The changes addressing discovery can be broken into four categories: (1) Improvement of judicial case management, (2) Proportionality of discovery, (3) Advancing cooperation, and (4) Creating a higher standard for sanctions for spoliation.
- Improvement of judicial case management: In the first category, the changes focus primarily on the case management aspects of litigation. There is a clear intent to speed the process through increased cooperation and specific restrictions on certain stages of litigation. Rules 4(m), 16(b) and 26(d) would reduce the time allowed for filings or issuing scheduling orders, and would allow for discovery requests to be issued earlier in the process. By forcing the parties to keep things moving, the idea is that a judge will spend less time cajoling responses and can get cases in and out of court a bit faster.
- Proportionality of discovery: In the second category, proportionality is being added explicitly to Rule 26(b)(1), which limits the scope of discovery. Currently, proportionality is implied by the language used and has been interpreted that way in case law, but as ESI has increased exponentially in recent years, the new, stronger language would give parties less “wiggle room” to request additional discovery. Parties requesting discovery would now have the burden to prove that the requested discovery is proportional to the needs of the case. Additionally, reductions in the number of depositions and interrogatories and time allowed for each (Rules 30, 31, 33, and 36) would ideally create reduced expectations in the minds of practitioners; even though a judge may still adjust the number of depositions according to what is appropriate to a given case, having a smaller presumptive baseline would encourage a smaller total.

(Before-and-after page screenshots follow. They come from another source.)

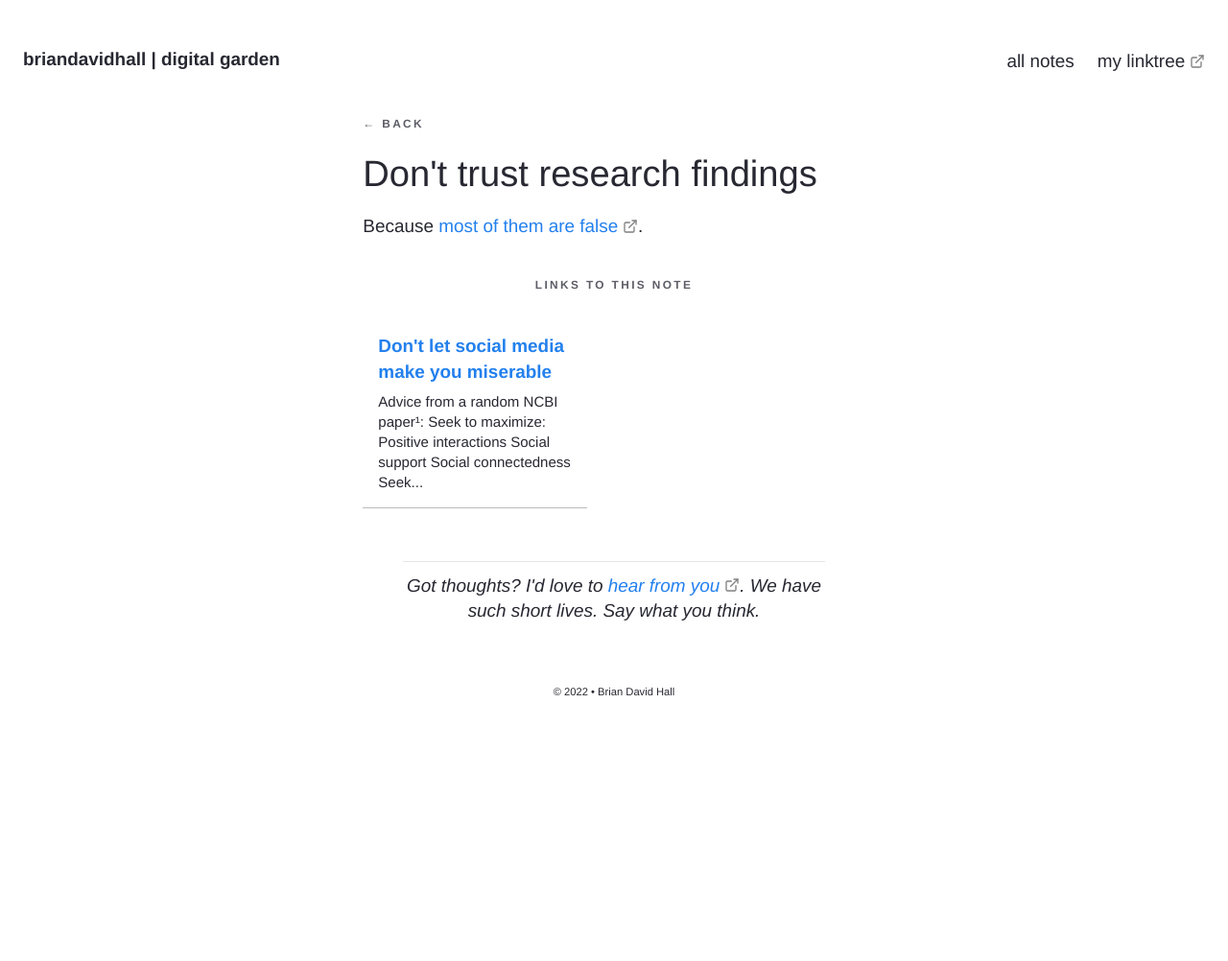
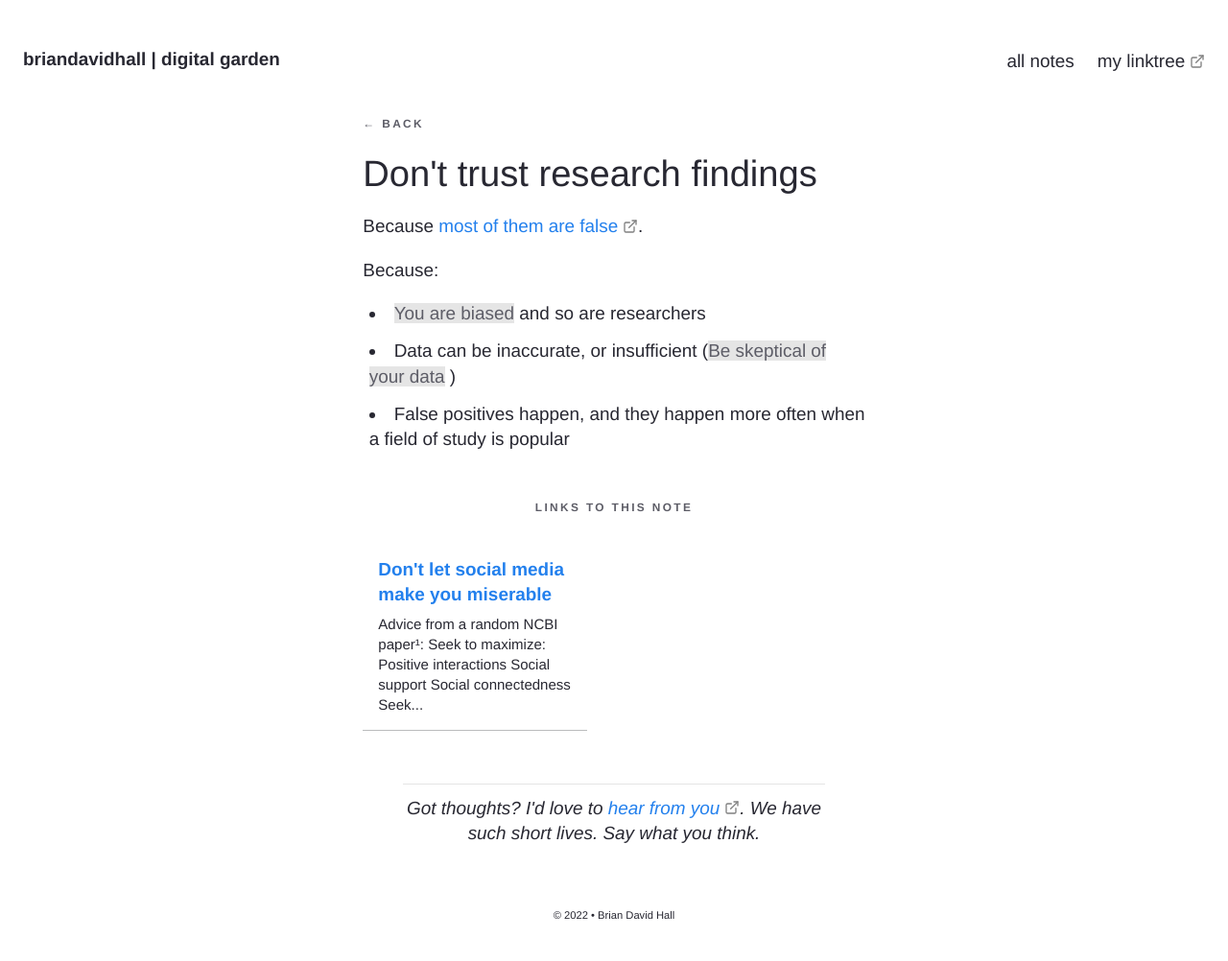
Before and after one commit to bruab/garden, a Jekyll site: the page built from _notes/Don't trust research findings.md, in a window 1280 px wide. Shown: the whole page at 96% size. Built offline with Jekyll 4.4.1, drawn with Linux system fonts in a browser that asks for light colours; before the commit the page ends 900 px from its top, so only the background shows below that.

Commit message:
update some notes

```diff
--- a/_notes/Don't trust research findings.md
+++ b/_notes/Don't trust research findings.md
@@ -1,6 +1,6 @@
 ---
 
-title: Don't trust research findings
+title: "Don't trust research findings"
 feed: show
 date: 2022-10-20
 # permalink: /credits
@@ -9,3 +9,8 @@ date: 2022-10-20
 ---
 
 Because [most of them are false](https://www.ncbi.nlm.nih.gov/pmc/articles/PMC1182327/).
+
+Because:
+- [[You are biased]] and so are researchers
+- Data can be inaccurate, or insufficient ([[Be skeptical of your data]])
+- False positives happen, and they happen more often when a field of study is popular
```
Also changed, not shown: _notes/Be authentic, and if you can't be authentic, look for the exit.md (added, +15 -0 lines).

This is Part 1 of a two-part series from Eric Griffin, a director at Counsel On Call. Eric works closely with clients to design innovative and cost-effective legal solutions in a variety of verticals and practice areas.
As little as 30 years ago, most business corporations were staffed with employees who performed all, or virtually all, of the tasks required to deliver products and services to their customers. Even job functions that were only tangentially related to the end product or service were often performed internally by dedicated corporate employees. The outsourcing of tasks to a third party outside of the corporation was an alien concept.
That world no longer exists. Today, businesses are closely examining their internal processes and work flows to determine how to deliver products and services more efficiently. The ubiquity of electronic information systems, as well as the attendant untethering of skilled labor from local job markets, has led directly to the disaggregation and outsourcing of once purely “internal” and even mission-critical tasks. Whole new industries have arisen to provide managed services to corporate clients. The client can selectively outsource various business functions and focus its internal resources on its core business.
But what about the legal industry? Perhaps because of its inherent conservatism, its reputation as a learned profession, or just due to the widely held belief among attorneys that lawyers are different, the profession has generally been slow to embrace a true managed services model of service delivery. Today, even that is changing.